NEW from THE TRACE: The NRA appears to have illegally coordinated its political advertising with Republican candidates in three high-profile Senate races. On the heels of last month’s bombshell report by The Trace and Mother Jones documenting illegal coordination between the National Rifle Association and Donald Trump’s 2016 presidential campaign comes more evidence that the gun group may have violated federal election finance laws: Mike Spies and Christopher Hooks tracked down Federal Communications Commission records that point to illegal coordination between the NRA and Republican Senate candidates in Missouri and Montana in 2018, and North Carolina in 2016. Read on for more.
Senate Republicans re-upped a failed national concealed carry reciprocity bill. The Concealed Carry Reciprocity Act of 2019, unveiled Thursday, would let a gun owner with a permit to carry a hidden firearm in one state also carry in the other 49. Gun rights advocates say it’s a solution to the patchwork of state laws. Critics say the bill would pose a threat to public safety, since standards for concealed gun carriers vary so widely. The legislation has been the NRA’s top federal legislative priority. From The Trace archives: Here’s everything you need to know about concealed carry reciprocity.
The attorney general of North Carolina is trying to overturn a law barring people in same-sex relationships from getting restraining orders. North Carolina is the only state in the country that has such a law. In a legal brief filed Monday, Attorney General Josh Stein argued that it’s unconstitutional and could jeopardize victims’ safety. Among other things, protective orders can force alleged abusers to give up their guns.
The mayor of Boston wants to require doctors to ask patients about guns in their homes. The goal of Mayor Marty Walsh’s upcoming proposal is to identify risks of suicide and domestic violence. “This is a great way for the medical field to help identify any red-flag issues,” the city’s police commissioner said. “It’s to put another tool in the physician’s belt.”
A Nebraska state senator introduced a red flag bill. The Extreme Risk Protection Order Act, introduced Thursday, would empower police to remove guns from potentially dangerous people after a court hearing. An Omaha-area sheriff called it a “critical” public safety tool. A total of 13 states have red flag laws, eight of them enacted after Parkland. Find out where your state stands with our red flag law tracker.

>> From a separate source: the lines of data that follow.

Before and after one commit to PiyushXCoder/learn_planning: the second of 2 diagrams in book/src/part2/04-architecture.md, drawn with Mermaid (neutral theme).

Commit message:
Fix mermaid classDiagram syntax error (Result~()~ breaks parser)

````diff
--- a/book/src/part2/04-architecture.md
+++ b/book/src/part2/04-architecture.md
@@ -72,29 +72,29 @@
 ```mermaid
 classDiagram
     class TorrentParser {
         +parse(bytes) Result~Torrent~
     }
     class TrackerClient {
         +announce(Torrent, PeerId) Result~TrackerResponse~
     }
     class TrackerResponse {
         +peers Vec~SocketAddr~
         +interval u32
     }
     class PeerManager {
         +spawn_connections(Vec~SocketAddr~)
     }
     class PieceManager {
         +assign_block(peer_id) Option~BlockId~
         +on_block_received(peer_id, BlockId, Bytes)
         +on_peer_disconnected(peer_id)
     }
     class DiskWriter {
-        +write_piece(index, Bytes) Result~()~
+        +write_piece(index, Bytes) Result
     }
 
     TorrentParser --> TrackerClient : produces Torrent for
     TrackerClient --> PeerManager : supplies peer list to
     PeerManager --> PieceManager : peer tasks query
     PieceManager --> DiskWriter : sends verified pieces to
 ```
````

A rookie police officer was gunned down in Louisiana. Chatéri Payne, 22, was about to start her overnight shift when she was fatally shot while leaving for work in Shreveport on Wednesday night. She’d been on the job less than two months. Upon her graduation from the police academy in November, she wrote on Facebook that her “personal mission” was “to protect those who can’t protect themselves.” Police have not arrested any suspects.
ONE LAST THING
The ACLU and the NRA share the same concerns about red flag laws. Some states’ red flag bills have drawn opposition from the American Civil Liberties Union because of due process concerns, The Incline reports, putting the left-leaning civil liberties organization on the same side as the NRA. While the ACLU isn’t opposed to the concept of disarming potentially dangerous people, the language in certain states’ bills could lead to police overreach, the group’s legislative director in Pennsylvania said in a memo last year, when a red flag bill was being considered by the state Legislature. After Parkland, the NRA signaled support for red flag laws, but behind the scenes the gun group watered down the Pennsylvania legislation, then mobilized opposition to it anyway.